#### Problem:
Which lines of the records below contain the word "parts"? Copy each of them out.

#### Data provided:
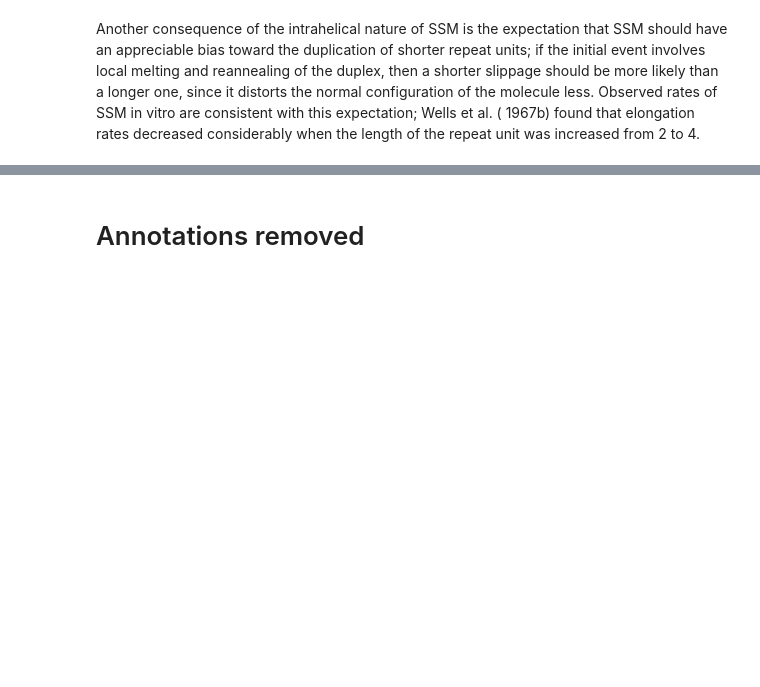
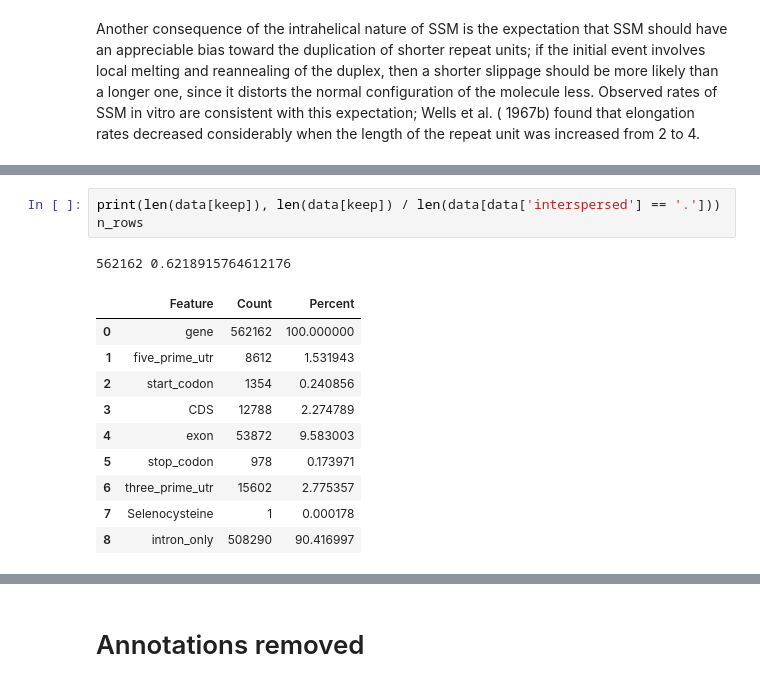
Before and after one commit to ACEnglish/adotto, a Jupyter notebook: regions/notebooks/FinalRegionsQC.ipynb, the cells around one changed output, grey strips where cells are left out. Drawn from its saved outputs; the diff is of its cells as text; blank space fills up the shorter version.

```diff
--- a/regions/notebooks/FinalRegionsQC.ipynb
+++ b/regions/notebooks/FinalRegionsQC.ipynb
@@ -328,0 +344,15 @@ when the length of the repeat unit was increased from 2 to 4.
+# %%
+print(len(data[keep]), len(data[keep]) / len(data[data['interspersed'] == '.']))
+n_rows
+# %% [output]
+562162 0.6218915764612176
+|  | Feature | Count | Percent |
+| 0 | gene | 562162 | 100.000000 |
+| 1 | five_prime_utr | 8612 | 1.531943 |
+| 2 | start_codon | 1354 | 0.240856 |
+| 3 | CDS | 12788 | 2.274789 |
+| 4 | exon | 53872 | 9.583003 |
+| 5 | stop_codon | 978 | 0.173971 |
+| 6 | three_prime_utr | 15602 | 2.775357 |
+| 7 | Selenocysteine | 1 | 0.000178 |
+| 8 | intron_only | 508290 | 90.416997 |
```
Also changed, not shown: parts of 9 cells of this notebook.
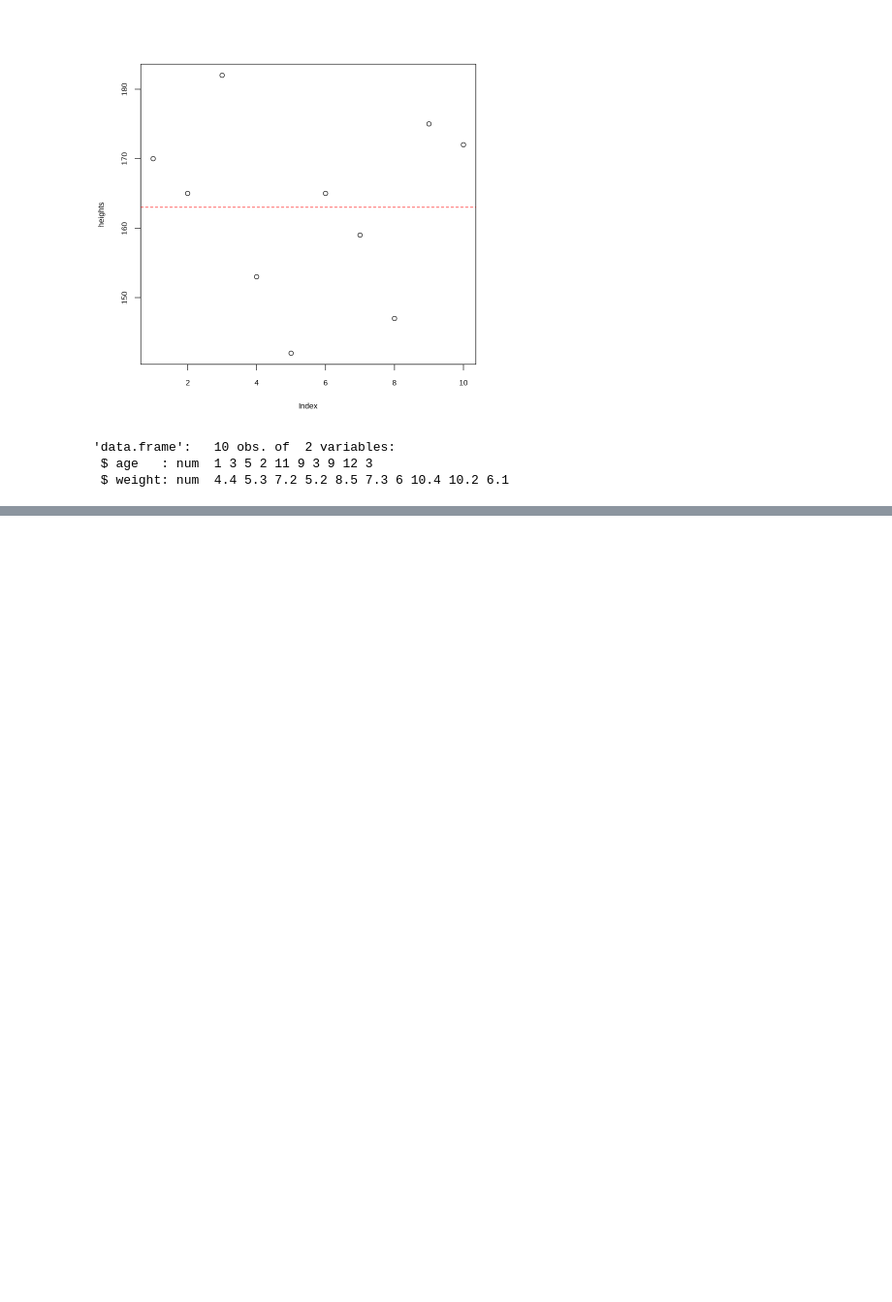
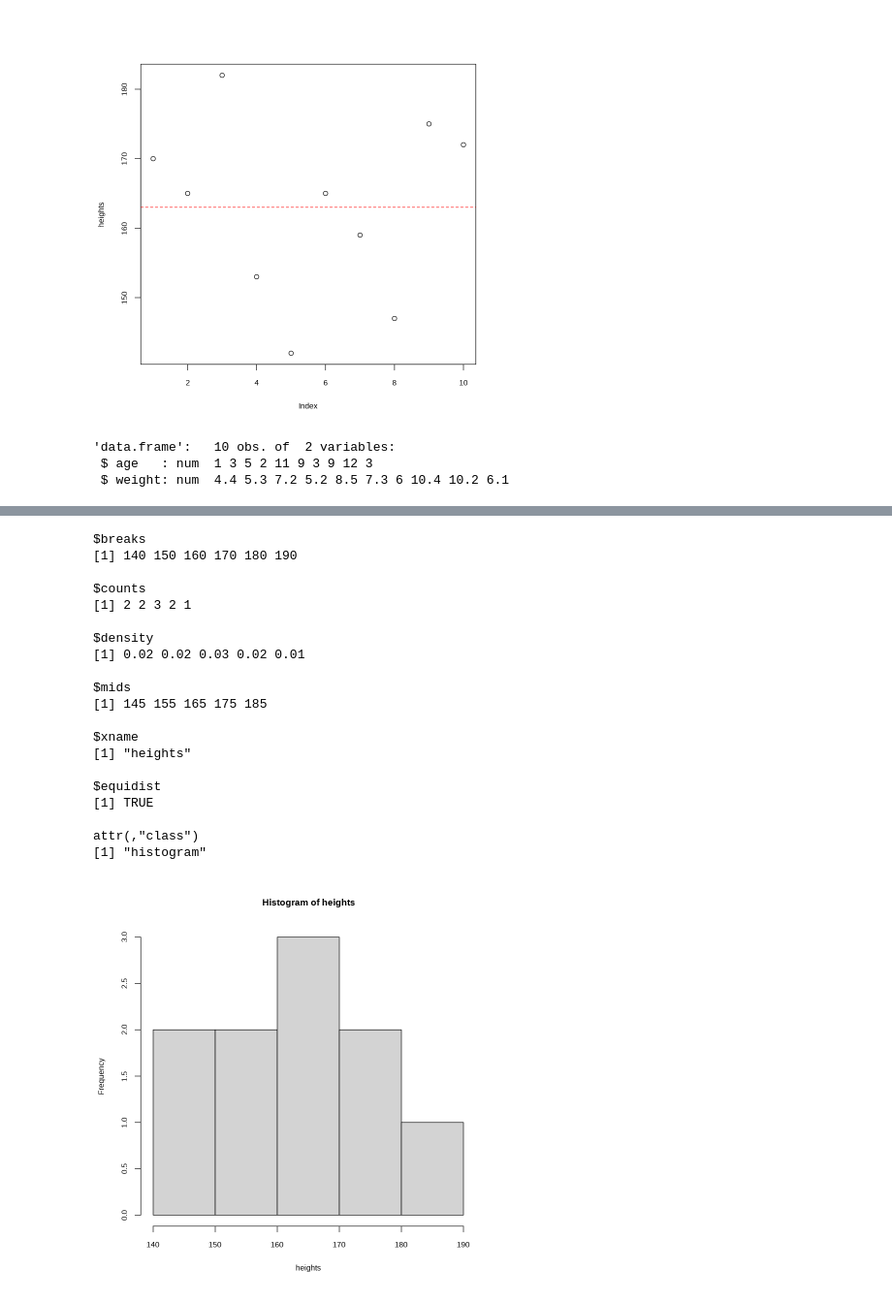
Before and after one commit to gyujin0450/Rstudy, a Jupyter notebook: 401_연속형데이터시각화.ipynb, the cells around one changed output, grey strips where cells are left out. Shown at 97% size. Saved outputs shown, nothing was run; the diff lists cells and outputs as text; code cells hidden in the pictures; blank space fills up the shorter version.

```diff
--- a/401_연속형데이터시각화.ipynb
+++ b/401_연속형데이터시각화.ipynb
@@ -266,0 +291,25 @@ abline(h=mean(baby$weight), col="gray", lty = 2, cex = 2)
+# %%
+h <- hist(heights)
+h
+# %% [output]
+$breaks
+[1] 140 150 160 170 180 190
+
+$counts
+[1] 2 2 3 2 1
+
+$density
+[1] 0.02 0.02 0.03 0.02 0.01
+
+$mids
+[1] 145 155 165 175 185
+
+$xname
+[1] "heights"
+
+$equidist
+[1] TRUE
+
+attr(,"class")
+[1] "histogram"
+[figure, added]
```
Also changed, not shown: parts of 25 cells of this notebook.
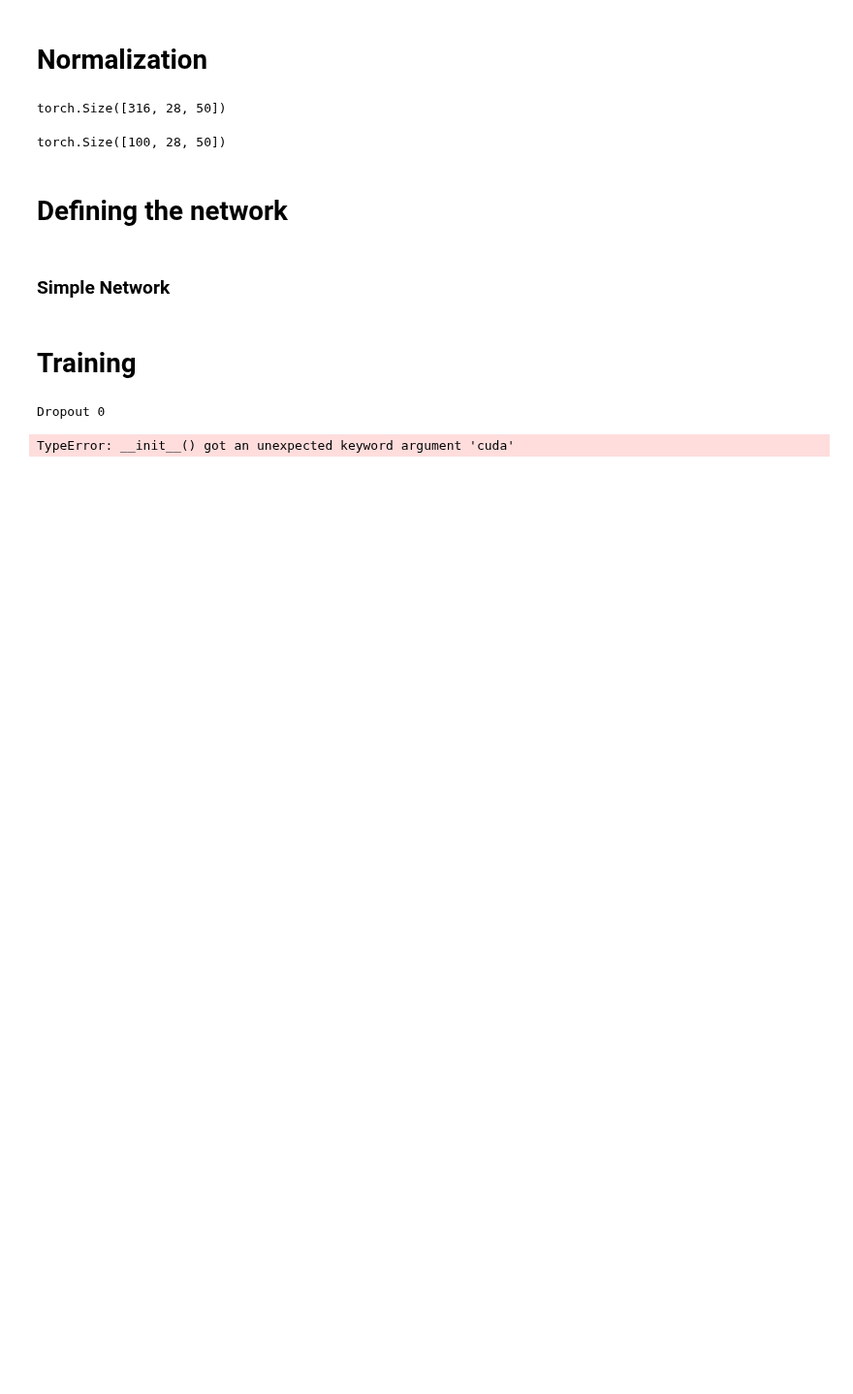
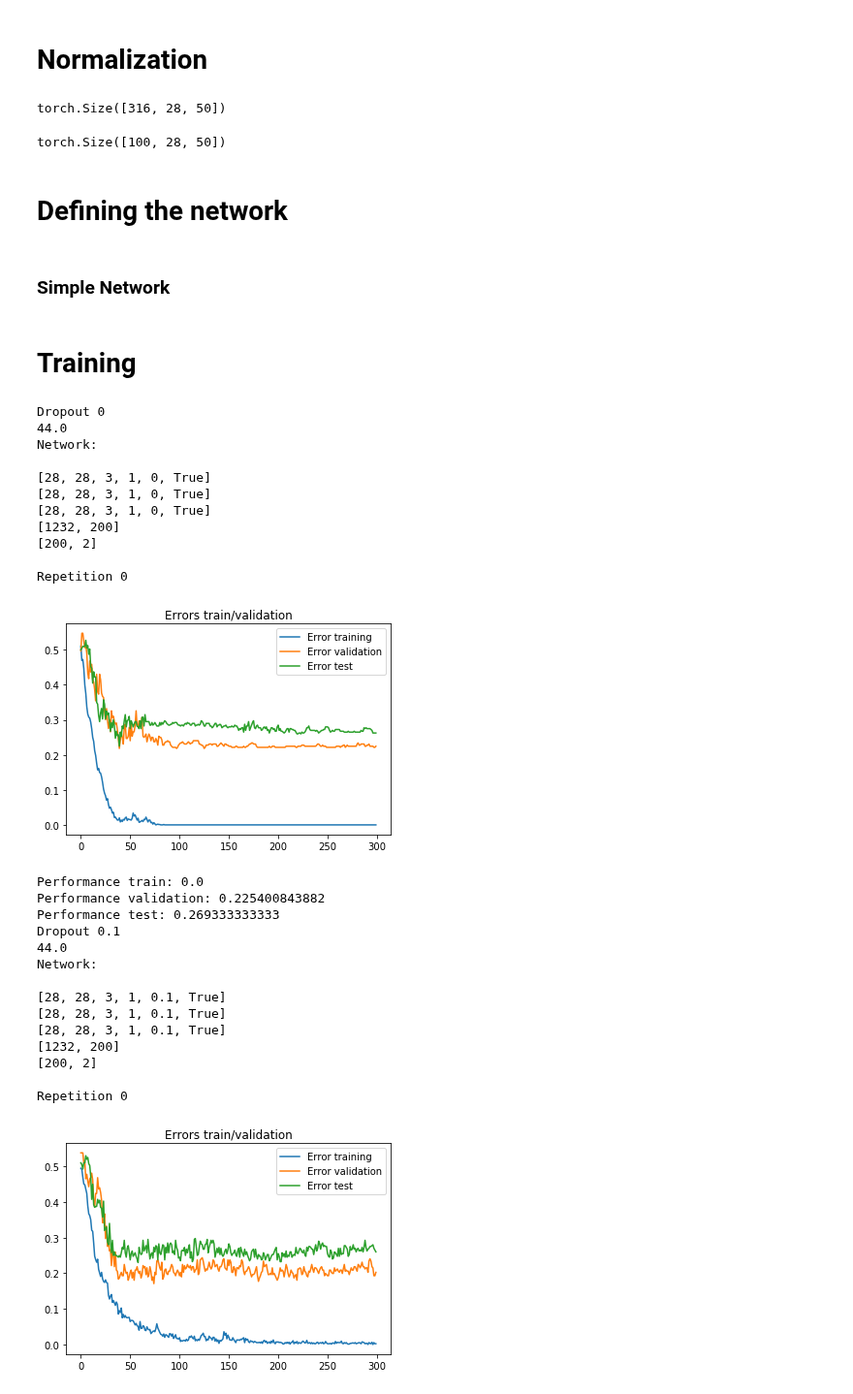
Before and after one commit to deatinor/EEG, a Jupyter notebook: stefano/models_pc2.ipynb, the cells around one changed output. Shown at 97% size. Cells and saved outputs as stored; diff of their text form; code cells hidden in the pictures; blank space fills up the shorter version.

```diff
--- a/stefano/models_pc2.ipynb
+++ b/stefano/models_pc2.ipynb
@@ -76,26 +76,51 @@ test_dataset=(test_dataset-mean)/std
 # %%
 dropout_values=[0,0.1,0.2,0.3,0.4,0.5,0.6,0.7,0.8,0.9]
 results=[]
 for dropout in dropout_values:
     print('Dropout',dropout)
     cv=CrossValidation(k=4,train_dataset=train_dataset,test_dataset=test_dataset,
-                   train_target=train_target,test_target=test_target,cuda=False)
+                   train_target=train_target,test_target=test_target,cuda=True)
 
-    net_type=FourCNNLayers
+    net_type=ThreeCNNLayers
     optimizer_type=optim.Adam
     criterion_type=nn.CrossEntropyLoss
     network_params=NetworkParams(conv_filters=[28,28,28],conv_kernels=[3,3,3],
                                  linear_filters=[200,2],
                                  dropout_rate=dropout,batch_norm=True,conv1D=True)
     optimizer_params=OptimizerParams()
-    train_params=TrainParams(max_epoch=400,mini_batch_size=79)
+    train_params=TrainParams(max_epoch=300,mini_batch_size=79)
 
 
     params=Params(net_type,optimizer_type,criterion_type,network_params=network_params,
-                  optimizer_params=optimizer_params,train_params=train_params,cuda=False)
+                  optimizer_params=optimizer_params,train_params=train_params,cuda=True)
 
     cv(params,repetitions=1,cross_validation=True,repetitions_test=4)
     results.append(cv.result)
 # %% [output]
 Dropout 0
+44.0
+Network:
+
+[28, 28, 3, 1, 0, True]
+[28, 28, 3, 1, 0, True]
+[28, 28, 3, 1, 0, True]
+[1232, 200]
+[200, 2]
+
+Repetition 0
+[figure, added]
-TypeError: __init__() got an unexpected keyword argument 'cuda'
+Performance train: 0.0
+Performance validation: 0.225400843882
+Performance test: 0.269333333333
+Dropout 0.1
+44.0
+Network:
+
+[28, 28, 3, 1, 0.1, True]
+[28, 28, 3, 1, 0.1, True]
+[28, 28, 3, 1, 0.1, True]
+[1232, 200]
+[200, 2]
+
+Repetition 0
+[figure, added]
```
Also changed, not shown: parts of 1 cell of this notebook.
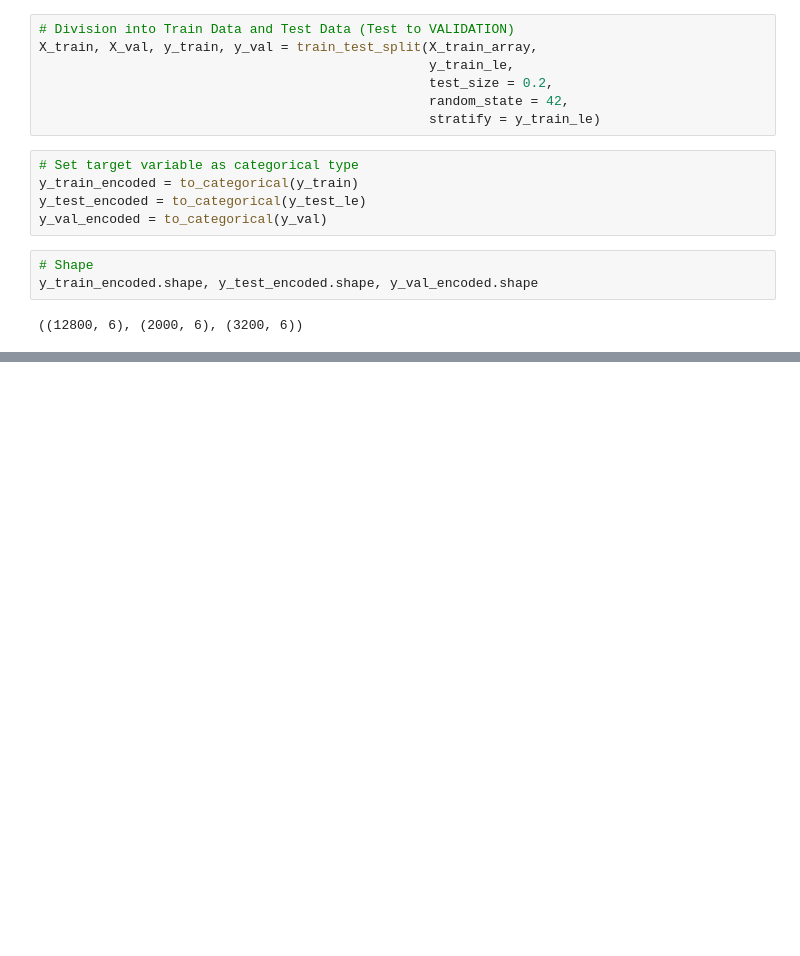
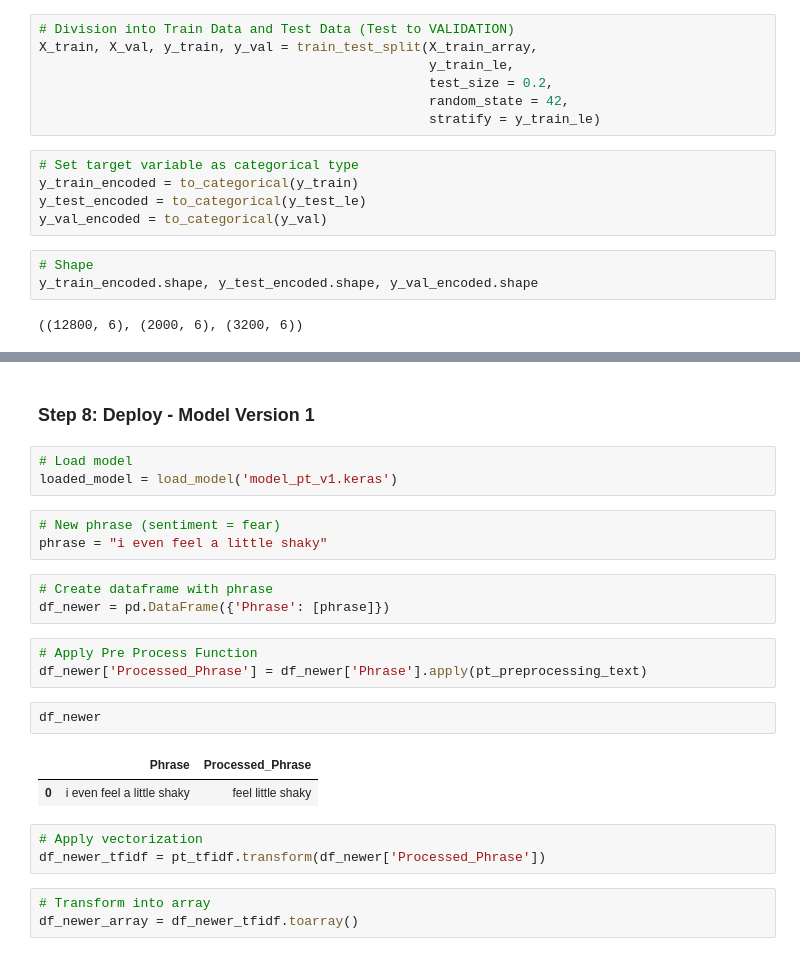
Before and after one commit to postcristiano/deep-learning-sketches, a Jupyter notebook: transformer_fine_tuning.ipynb, the cells around one changed output, grey strips where cells are left out. Drawn from its saved outputs; the diff is of its cells as text; blank space fills up the shorter version.

```diff
--- a/transformer_fine_tuning.ipynb
+++ b/transformer_fine_tuning.ipynb
@@ -234,0 +423,25 @@ y_train_encoded.shape, y_test_encoded.shape, y_val_encoded.shape
+# %% [markdown]
+### Step 8: Deploy - Model Version 1
+# %%
+# Load model
+loaded_model = load_model('model_pt_v1.keras')
+# %%
+# New phrase (sentiment = fear)
+phrase = "i even feel a little shaky"
+# %%
+# Create dataframe with phrase
+df_newer = pd.DataFrame({'Phrase': [phrase]})
+# %%
+# Apply Pre Process Function
+df_newer['Processed_Phrase'] = df_newer['Phrase'].apply(pt_preprocessing_text)
+# %%
+df_newer
+# %% [output]
+|  | Phrase | Processed_Phrase |
+| 0 | i even feel a little shaky | feel little shaky |
+# %%
+# Apply vectorization
+df_newer_tfidf = pt_tfidf.transform(df_newer['Processed_Phrase'])
+# %%
+# Transform into array
+df_newer_array = df_newer_tfidf.toarray()
```
Also changed, not shown: parts of 33 cells of this notebook.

#### Solution:
Also changed, not shown: parts of 9 cells of this notebook.
Also changed, not shown: parts of 25 cells of this notebook.
Also changed, not shown: parts of 1 cell of this notebook.
Also changed, not shown: parts of 33 cells of this notebook.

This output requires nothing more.